The last few weeks have served as a reminder of the kind of community and loyalty some wearables have managed to build. Last week it was news that time had run out for Pebble users, who were being thrown a lifeline by Rebble. This week, we are talking about Jawbone, a company that has been liquidated, reformed, but has not been very communicative during what is clearly a difficult time.
But in spite of these issues, users are not ready to give up on the company, and I can see why. I still have a soft spot for those UP fitness trackers and had they not been beset with so many issues, I may have still been using one now. But while Rebble was ready to step in to keep Pebble's smartwatches supported for a little while longer, I wonder if the same will happen for Jawbone when it goes full throttle with its serious heath tracking push. I really have my doubts, but I hope I'm proved wrong.
Essential reading: The week in VR and AR
We'll get into why Jawbone was in the news this week and talk about some news from Huawei. Plus, we pick out the best reads on the site for when you've had your wearable tech news fix.
UK retailers stop selling Jawbone trackers
Jawbone's plan to keep its fitness trackers alive after it decided to shift its focus to health has not gone smoothly. While it was nice to hear that Jawbone (now Jawbone Health) would continue to offer support for those who still cherish their UP trackers, it's been having serious problems making that a reality since it announced the final phase of making that happen back in May.
The companion app has basically not been working for more than a month and people are not happy. Jawbone is not talking, and after an investigation of the complaints by Which? three UK retailers including Amazon have decided to stop selling Jawbone's wearables altogether. The trackers are still available from other stores in the UK and in other territories, but with so much uncertainty when the app is going to fully functioning again, it seems unwise to be buying one and we've stopped recommending them too. It's all been a bit sad how things have panned out for Jawbone.
This week's best reads
- How the Tour de France 2018 is embracing wearablesWe explore one team's kit, used to train for the sport's most prestigious crown
- A love letter to my (nearly) lost Garmin Fenix 5You just don't know what you've got 'til it's gone
- Pegasi wants to help wearers sleep easierForget tracking night hours, this startup just wants to help you find a better routine
- Wearables to keep you safe in the sunDon‚Äôt get left in the shade with these smart UV-tracking wearables
- Tennis wearables to help you own the courtGrab your racquet and some top tennis monitoring kit
The Huawei TalkBand is making a return
Seriously, are people actually buying the TalkBand? Of all the wearables we'd think would be resurrected this year, this was not one of them. According to serial leakster Evan Blass, the Bluetooth headset-hiding wearable is coming back courtesy of renders of the next-generation device, named the TalkBand B5. So someone must be buying them.
The B5 name and the renders appear to indicate that its killer feature will still be the Bluetooth headset module you can stick inside your ear to make handsfree calls. Those renders also show that it'll double as a fitness tracker too, but that's about as much as we know. We expect it won't be long until we see it made official.

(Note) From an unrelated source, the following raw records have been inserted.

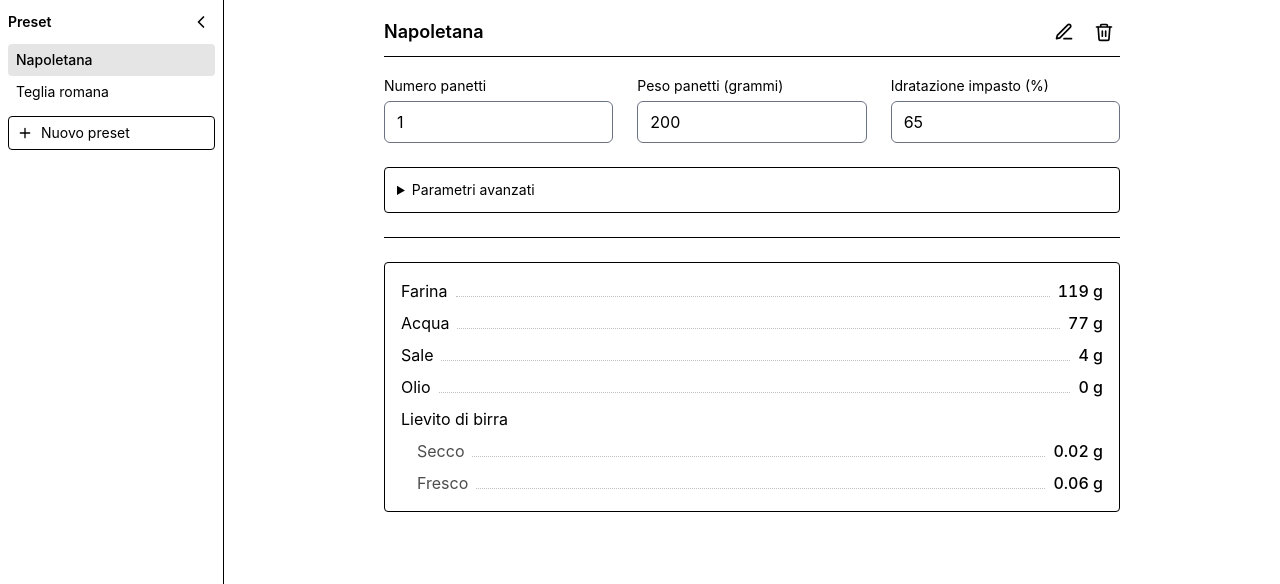
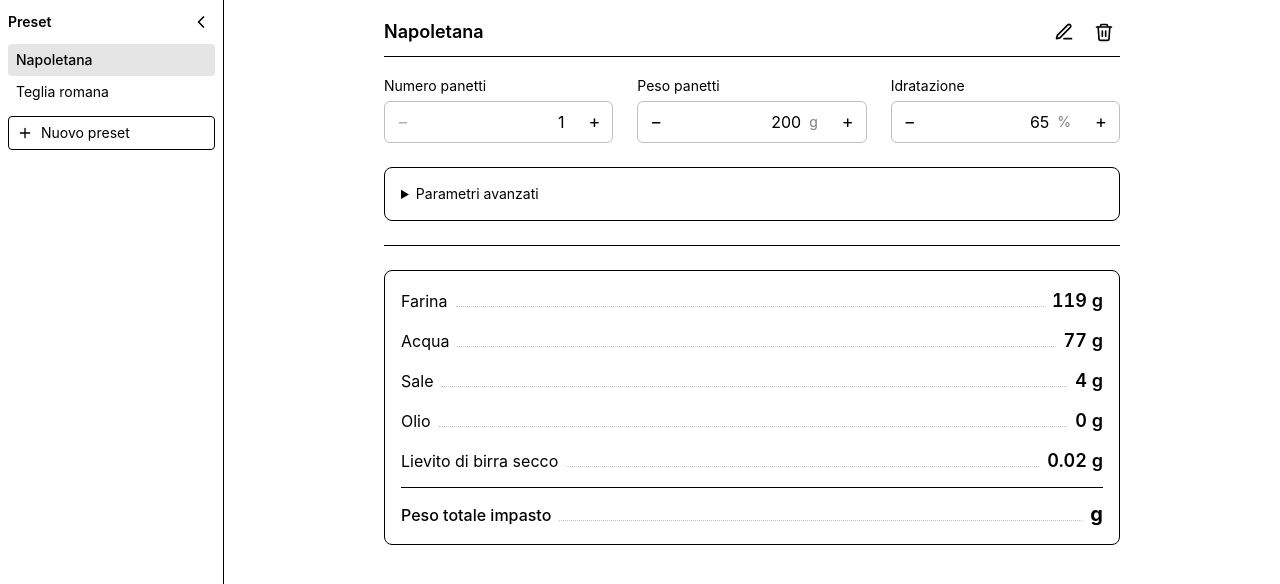
Before and after one commit to zapolab/pizza-calc, a SvelteKit app: page / in a window 1280 px wide. Shown: the top 584 px of the page. Built offline with nearby package versions, Linux system fonts and the light colour scheme.

Commit message:
style: implement new ui

```diff
--- a/src/routes/+page.svelte
+++ b/src/routes/+page.svelte
@@ -1,6 +1,18 @@
 <script lang="ts">
 	import { computeResults } from '$lib/dough';
+	import NumberField from '$lib/NumberField.svelte';
+	import SegmentedControl from '$lib/SegmentedControl.svelte';
 	import { cloneValues, defaultValues, limits, validateValues, type Preset } from '$lib/presets';
+
+	const yeastKinds = [
+		{ id: 'dry', label: 'Secco' },
+		{ id: 'fresh', label: 'Fresco' }
+	] as const;
+
+	const panPizzaOptions = [
+		{ id: false, label: 'No' },
+		{ id: true, label: 'Sì' }
+	];
 
 	// Placeholder until the sqlite backend is in place.
 	let presets = $state<Preset[]>([
@@ -19,6 +31,7 @@
 	let sidebarOpen = $state(true);
 	let mobileSidebarOpen = $state(false);
 	let advancedOpen = $state(false);
+	let yeastKind = $state<(typeof yeastKinds)[number]['id']>('dry');
 	let renaming = $state(false);
 	let deleteDialog = $state<HTMLDialogElement | null>(null);
 
@@ -81,6 +94,11 @@
 	}
 
 	const results = $derived(computeResults(values));
+	const yeast = $derived(
+		yeastKind === 'dry'
+			? { label: 'Lievito di birra secco', amount: results.dryYeast }
+			: { label: 'Lievito di birra fresco', amount: results.wetYeast }
+	);
 </script>
 
 <div class="flex min-h-screen">
@@ -295,60 +313,38 @@
 			</div>
 		</dialog>
 
-		{#snippet fieldError(message: string | undefined)}
-			{#if message}
-				<p class="mt-1 text-sm text-red-700">{message}</p>
-			{/if}
-		{/snippet}
-
 		<form>
 			<div class="grid grid-cols-1 gap-x-6 gap-y-4 sm:grid-cols-3">
-				<label class="block">
-					<span class="text-sm">Numero panetti</span>
-					<input
-						type="number"
+				<NumberField
+					label="Numero panetti"
 					min={limits.doughBallCount.min}
 					max={limits.doughBallCount.max}
-						step="1"
 					bind:value={values.doughBallCount}
-						aria-invalid={Boolean(errors.doughBallCount)}
-						class="mt-1 w-full {errors.doughBallCount ? 'border-red-600' : ''}"
+					error={errors.doughBallCount}
 				/>
-					{@render fieldError(errors.doughBallCount)}
-				</label>
 
-				<label class="block">
-					<span class="text-sm">Peso panetti (grammi)</span>
-					<input
-						type="number"
+				<NumberField
+					label="Peso panetti"
+					unit="g"
 					min={limits.doughBallWeight.min}
 					max={limits.doughBallWeight.max}
-						step="1"
 					bind:value={values.doughBallWeight}
-						aria-invalid={Boolean(errors.doughBallWeight)}
-						class="mt-1 w-full {errors.doughBallWeight ? 'border-red-600' : ''}"
+					error={errors.doughBallWeight}
 				/>
-					{@render fieldError(errors.doughBallWeight)}
-				</label>
 
-				<label class="block">
-					<span class="text-sm">Idratazione impasto (%)</span>
-					<input
-						type="number"
+				<NumberField
+					label="Idratazione"
+					unit="%"
 					min={limits.hydration.min}
 					max={limits.hydration.max}
-						step="1"
 					bind:value={values.hydration}
-						aria-invalid={Boolean(errors.hydration)}
-						class="mt-1 w-full {errors.hydration ? 'border-red-600' : ''}"
+					error={errors.hydration}
 				/>
-					{@render fieldError(errors.hydration)}
-				</label>
 			</div>
 
 			<details
 				bind:open={advancedOpen}
-				class="mt-6 rounded border p-3 {hasAdvancedErrors ? 'border-red-600' : ''}"
+				class="mt-6 rounded-lg border p-4 {hasAdvancedErrors ? 'border-red-600' : ''}"
 			>
 				<summary
 					class="cursor-pointer text-sm select-none {hasAdvancedErrors ? 'text-red-600' : ''}"
@@ -356,90 +352,69 @@
 					Parametri avanzati
 				</summary>
 
-				<div class="mt-4 grid grid-cols-1 gap-x-6 gap-y-4 sm:grid-cols-2">
-					<label class="block">
-						<span class="text-sm">Ore di lievitazione totali</span>
-						<input
-							type="number"
+				<div class="mt-4 grid grid-cols-1 gap-x-6 gap-y-4 sm:grid-cols-3">
+					<NumberField
+						label="Lievitazione totale"
+						unit="h"
 						min={limits.proofingHours.min}
 						max={limits.proofingHours.max}
-							step="1"
 						bind:value={values.proofingHours}
-							aria-invalid={Boolean(errors.proofingHours)}
-							class="mt-1 w-full {errors.proofingHours ? 'border-red-600' : ''}"
+						error={errors.proofingHours}
 					/>
-						{@render fieldError(errors.proofingHours)}
-					</label>
 
-					<label class="block">
-						<span class="text-sm">Ore di riposo in frigorifero (sul totale)</span>
-						<input
-							type="number"
+					<NumberField
+						label="Di cui in frigorifero"
+						unit="h"
 						min={limits.fridgeHours.min}
 						max={values.proofingHours - 1}
-							step="1"
 						bind:value={values.fridgeHours}
-							aria-invalid={Boolean(errors.fridgeHours)}
-							class="mt-1 w-full {errors.fridgeHours ? 'border-red-600' : ''}"
+						error={errors.fridgeHours}
 					/>
-						{@render fieldError(errors.fridgeHours)}
-					</label>
 
-					<label class="block">
-						<span class="text-sm">Sale (grammi per litro)</span>
-						<input
-							type="number"
+					<NumberField
+						label="Temperatura ambiente"
+						unit="°C"
+						min={limits.roomTemperature.min}
+						max={limits.roomTemperature.max}
+						bind:value={values.roomTemperature}
+						error={errors.roomTemperature}
+					/>
+
+					<NumberField
+						label="Sale"
+						unit="g/l"
 						min={limits.saltPerLiter.min}
 						max={limits.saltPerLiter.max}
-							step="1"
 						bind:value={values.saltPerLiter}
-							aria-invalid={Boolean(errors.saltPerLiter)}
-							class="mt-1 w-full {errors.saltPerLiter ? 'border-red-600' : ''}"
+						error={errors.saltPerLiter}
 					/>
-						{@render fieldError(errors.saltPerLiter)}
-					</label>
 
-					<label class="block">
-						<span class="text-sm">Olio (grammi per litro)</span>
-						<input
-							type="number"
+					<NumberField
+						label="Olio"
+						unit="g/l"
 						min={limits.oilPerLiter.min}
 						max={limits.oilPerLiter.max}
-							step="1"
 						bind:value={values.oilPerLiter}
-							aria-invalid={Boolean(errors.oilPerLiter)}
-							class="mt-1 w-full {errors.oilPerLiter ? 'border-red-600' : ''}"
+						error={errors.oilPerLiter}
 					/>
-						{@render fieldError(errors.oilPerLiter)}
-					</label>
+				</div>
 
-					<label class="block">
-						<span class="text-sm">Temperatura ambiente (°C)</span>
-						<input
-							type="number"
-							min={limits.roomTemperature.min}
-							max={limits.roomTemperature.max}
-							step="1"
-							bind:value={values.roomTemperature}
-							aria-invalid={Boolean(errors.roomTemperature)}
-							class="mt-1 w-full {errors.roomTemperature ? 'border-red-600' : ''}"
+				<hr class="my-4 border-black/15" />
+
+				<div class="grid grid-cols-1 gap-x-6 gap-y-4 sm:grid-cols-2">
+					<div class="flex items-center justify-between gap-3">
+						<span class="text-sm">Pizza in teglia</span>
+						<SegmentedControl
+							label="Pizza in teglia"
+							options={panPizzaOptions}
+							bind:value={values.panPizza}
 						/>
-						{@render fieldError(errors.roomTemperature)}
-					</label>
+					</div>
 
-					<fieldset>
-						<legend class="text-sm">Pizza in teglia</legend>
-						<div class="mt-1 flex h-full justify-start gap-4">
-							<label class="flex items-center gap-2">
-								<input type="radio" value={false} bind:group={values.panPizza} />
-								<span>No</span>
-							</label>
-							<label class="flex items-center gap-2">
-								<input type="radio" value={true} bind:group={values.panPizza} />
-								<span>Si</span>
-							</label>
+					<div class="flex items-center justify-between gap-3">
+						<span class="text-sm">Lievito di birra</span>
+						<SegmentedControl label="Tipo di lievito" options={yeastKinds} bind:value={yeastKind} />
 					</div>
-					</fieldset>
 				</div>
 			</details>
 		</form>
@@ -452,42 +427,40 @@
 			</p>
 		{/if}
 
-		<ul class="space-y-2 rounded border p-4">
+		<div class="rounded-lg border p-4">
+			<ul class="space-y-3">
 				<li class="flex items-baseline gap-2">
 					<span>Farina</span>
 					<span class="min-w-4 flex-1 border-b border-dotted border-black/25"></span>
-				<span class="font-medium tabular-nums">{results.flour} g</span>
+					<span class="text-lg font-semibold tabular-nums">{results.flour} g</span>
 				</li>
 				<li class="flex items-baseline gap-2">
 					<span>Acqua</span>
 					<span class="min-w-4 flex-1 border-b border-dotted border-black/25"></span>
-				<span class="font-medium tabular-nums">{results.water} g</span>
+					<span class="text-lg font-semibold tabular-nums">{results.water} g</span>
 				</li>
 				<li class="flex items-baseline gap-2">
 					<span>Sale</span>
 					<span class="min-w-4 flex-1 border-b border-dotted border-black/25"></span>
-				<span class="font-medium tabular-nums">{results.salt} g</span>
+					<span class="text-lg font-semibold tabular-nums">{results.salt} g</span>
 				</li>
 				<li class="flex items-baseline gap-2">
 					<span>Olio</span>
 					<span class="min-w-4 flex-1 border-b border-dotted border-black/25"></span>
-				<span class="font-medium tabular-nums">{results.oil} g</span>
-			</li>
-			<li>
-				<span>Lievito di birra</span>
-				<ul class="mt-2 space-y-2 pl-4">
-					<li class="flex items-baseline gap-2">
-						<span class="text-black/70">Secco</span>
-						<span class="min-w-4 flex-1 border-b border-dotted border-black/25"></span>
-						<span class="font-medium tabular-nums">{results.dryYeast} g</span>
+					<span class="text-lg font-semibold tabular-nums">{results.oil} g</span>
 				</li>
 				<li class="flex items-baseline gap-2">
-						<span class="text-black/70">Fresco</span>
+					<span>{yeast.label}</span>
 					<span class="min-w-4 flex-1 border-b border-dotted border-black/25"></span>
-						<span class="font-medium tabular-nums">{results.wetYeast} g</span>
+					<span class="text-lg font-semibold tabular-nums">{yeast.amount} g</span>
 				</li>
 			</ul>
-			</li>
-		</ul>
+
+			<div class="mt-3 flex items-baseline gap-2 border-t pt-3">
+				<span class="font-medium">Peso totale impasto</span>
+				<span class="min-w-4 flex-1 border-b border-dotted border-black/25"></span>
+				<span class="text-xl font-bold tabular-nums">{results.totalWeight} g</span>
+			</div>
+		</div>
 	</main>
 </div>
```
Lines whose indentation alone changed are shown as unchanged.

Huawei wants to hide buds in your watch
From one wacky Huawei wearable that hides away a Bluetooth headset inside ofa wrist-worn device to a concept from the same company that does something similar with wireless earbuds.
A patent granted to Huawei this week showed off a smartwatch that hides away waterproof, wireless earbuds between the bezel and strap. We can't decide whether it's genius fodder or not. We obviously love wireless earbuds and having a compartment on your watch that keeps them stored sounds like a a great idea. But there's also that obvious concern that this is going to add some serious bulk to the design.
When we've been making such great strides getting smartwatches slimmer, there's surely no way to make this happen without bulking things back up again. Surely?